Knowing from personal experience the track record of Royal Dutch Shell in stealing ideas, I must say that I am staggered by the audacity of Shell in trying to draw (trick?) inventors into entrusting the ruthless unprincipled oil giant with their brainchild.  The scheme (scam?) is run in various guises, including Shell GameChanger,  Shell Ideas360 and Shell Innovation Challenge. Shell is even offering substantial cash prizes as an enticement. See current example (above) from Shell Australia.

We recently published an article about the Newton Research Partners IP theft case against Shell involving Twister B.V., a company set up by Royal Dutch Shell.

Shell in the US courts again for alleged theft of trade secrets: 20 June 2014

I have now obtained from the US courts a Petition filed by Twister B.V. in relation to the discovery process.

Discovery is the part of the pre-trial process whereby the parties to the litigation are obliged under penalty of law to exchange all documents in their possession, custody or control, which are in any way relevant to the case. This applies to any document that may contain information that would enable a party either to advance his own case or damage the case of his opponent.

You may have read a John Grisham novel, or seen a movie whereby one side in a case about to come to trial, tries to hide vital information by burying it in a mountain of documents, most of which have no connection with the matters before the Court. The film “Class Action” starring Gene Hackman provided a classic example of the “paper blizzard” ploy. It is a tactic used by Shell.

Some extracts from the Petition filed by Twister containing a STATEMENT OF THE CASE

This is a misappropriation of trade secrets case brought by Newton Research Partners, LP (“Newton”) against Shell Exploration & Production Company (“SEPCO”), Shell Oil Company, Shell Technology Ventures, Inc., Shell International Exploration and Production, Inc., and Twister, a private limited liability company in The Netherlands. See R5. Newton alleges that SEPCO misappropriated its trade secrets, and shared them with Twister (who Newton alleges to be in a joint venture with SEPCO) and that Twister is marketing and selling those trade secrets in the form of its Twister Supersonic Separator. Relator Twister is not a Texas resident. It is a private limited liability company incorporated under the laws of the Netherlands. R3-Ex. B:~2. Its principal and only place of business is in the town of Rijswijk in the Netherlands.  Twister is basically a single product start-up company, with all of its employees engaged in trying to make Twister a commercially viable company.  At its essence, the litigation between Newton, SEPCO and Twister is about Twister’s only product – the Twister Supersonic Separator – and who invented the technology used in that product.

I note that Twister describes itself in the Petition as a “small Netherlands Company”. It would have been more honest to describe itself as a small company founded and financed by the biggest company by revenue in the entire world (RDS Plc ranked No 1 in 2013).
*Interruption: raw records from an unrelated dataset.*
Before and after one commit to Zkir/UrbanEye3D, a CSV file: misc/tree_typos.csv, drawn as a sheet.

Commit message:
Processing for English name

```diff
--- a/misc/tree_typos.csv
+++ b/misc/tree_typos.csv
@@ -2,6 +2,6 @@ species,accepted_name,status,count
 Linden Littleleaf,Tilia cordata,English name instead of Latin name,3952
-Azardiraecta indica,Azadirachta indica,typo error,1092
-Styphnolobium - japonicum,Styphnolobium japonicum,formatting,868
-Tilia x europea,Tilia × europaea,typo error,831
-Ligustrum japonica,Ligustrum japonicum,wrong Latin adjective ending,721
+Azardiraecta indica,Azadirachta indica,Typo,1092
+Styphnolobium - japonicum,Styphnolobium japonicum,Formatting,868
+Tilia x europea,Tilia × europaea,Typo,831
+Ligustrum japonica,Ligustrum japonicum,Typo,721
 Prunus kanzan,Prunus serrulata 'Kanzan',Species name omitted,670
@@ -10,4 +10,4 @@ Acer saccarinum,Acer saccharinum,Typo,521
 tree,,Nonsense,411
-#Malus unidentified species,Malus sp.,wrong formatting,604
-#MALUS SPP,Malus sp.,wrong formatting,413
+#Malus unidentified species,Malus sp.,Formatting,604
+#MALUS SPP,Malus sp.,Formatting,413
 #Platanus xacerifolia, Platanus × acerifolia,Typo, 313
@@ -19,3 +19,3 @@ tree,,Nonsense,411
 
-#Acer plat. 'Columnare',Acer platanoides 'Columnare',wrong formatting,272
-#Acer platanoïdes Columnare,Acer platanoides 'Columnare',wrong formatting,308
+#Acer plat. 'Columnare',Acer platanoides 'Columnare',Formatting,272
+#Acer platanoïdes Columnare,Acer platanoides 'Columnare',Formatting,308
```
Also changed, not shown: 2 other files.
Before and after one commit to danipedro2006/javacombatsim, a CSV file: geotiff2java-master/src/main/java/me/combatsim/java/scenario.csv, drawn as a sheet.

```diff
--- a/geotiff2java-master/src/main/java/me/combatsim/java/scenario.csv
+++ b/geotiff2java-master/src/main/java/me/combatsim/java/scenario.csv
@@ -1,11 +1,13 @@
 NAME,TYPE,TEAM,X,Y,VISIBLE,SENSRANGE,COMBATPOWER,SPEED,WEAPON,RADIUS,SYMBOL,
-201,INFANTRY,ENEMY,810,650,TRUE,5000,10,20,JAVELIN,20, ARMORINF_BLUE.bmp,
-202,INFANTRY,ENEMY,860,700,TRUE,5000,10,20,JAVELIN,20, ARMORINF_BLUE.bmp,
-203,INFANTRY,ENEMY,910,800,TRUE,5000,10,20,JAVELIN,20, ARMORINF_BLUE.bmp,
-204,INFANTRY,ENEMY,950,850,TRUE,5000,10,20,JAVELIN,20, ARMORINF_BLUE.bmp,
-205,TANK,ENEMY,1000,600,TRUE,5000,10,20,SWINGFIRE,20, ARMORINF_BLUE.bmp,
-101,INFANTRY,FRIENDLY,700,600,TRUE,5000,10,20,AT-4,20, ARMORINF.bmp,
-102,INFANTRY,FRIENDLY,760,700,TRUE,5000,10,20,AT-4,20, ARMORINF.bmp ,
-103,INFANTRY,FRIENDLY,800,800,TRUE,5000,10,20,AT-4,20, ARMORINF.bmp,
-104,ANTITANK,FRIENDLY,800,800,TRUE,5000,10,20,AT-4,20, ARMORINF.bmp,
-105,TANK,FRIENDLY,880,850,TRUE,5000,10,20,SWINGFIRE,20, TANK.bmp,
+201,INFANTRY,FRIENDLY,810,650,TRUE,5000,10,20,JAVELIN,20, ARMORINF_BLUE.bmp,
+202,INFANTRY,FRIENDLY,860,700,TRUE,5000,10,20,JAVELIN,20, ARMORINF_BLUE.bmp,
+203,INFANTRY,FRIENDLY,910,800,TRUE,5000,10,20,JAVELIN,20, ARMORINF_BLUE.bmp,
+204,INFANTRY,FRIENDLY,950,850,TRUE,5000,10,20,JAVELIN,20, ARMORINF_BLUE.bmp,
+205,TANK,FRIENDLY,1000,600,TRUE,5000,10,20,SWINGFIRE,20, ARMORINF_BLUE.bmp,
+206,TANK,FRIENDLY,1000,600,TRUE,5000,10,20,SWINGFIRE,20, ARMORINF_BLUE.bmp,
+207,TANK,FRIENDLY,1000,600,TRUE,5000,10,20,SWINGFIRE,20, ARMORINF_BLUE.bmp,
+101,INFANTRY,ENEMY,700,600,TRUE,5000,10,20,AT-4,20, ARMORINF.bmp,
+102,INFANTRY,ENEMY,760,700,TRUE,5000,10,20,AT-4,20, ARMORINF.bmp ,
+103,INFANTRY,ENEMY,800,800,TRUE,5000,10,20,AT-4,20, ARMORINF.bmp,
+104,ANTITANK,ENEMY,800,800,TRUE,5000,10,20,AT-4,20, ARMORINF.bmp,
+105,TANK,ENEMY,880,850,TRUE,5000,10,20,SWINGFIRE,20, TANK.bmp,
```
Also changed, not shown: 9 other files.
Basically, Twister was trying to force Newton Research Partners, an American company, to travel all the way to Europe to inspect discovery documents at Twisters HQ offices stored in “16 four/five drawer cabinets.” Apparently the idea was disclosed to Shell in the USA and Shell chose to pass the confidential information to Shell in Europe, in breach of previously agreed confidentiality terms.

Seems to me to be a classic example of a company attempting to pervert the discovery process by trying to put obstacles in the way of gaining proper access to relevant discovery information. In this case trying to force Newton Research Partners into making an extended expensive overseas trip involving spending many days in a hostile setting – the HQ of the company being accused of IP theft.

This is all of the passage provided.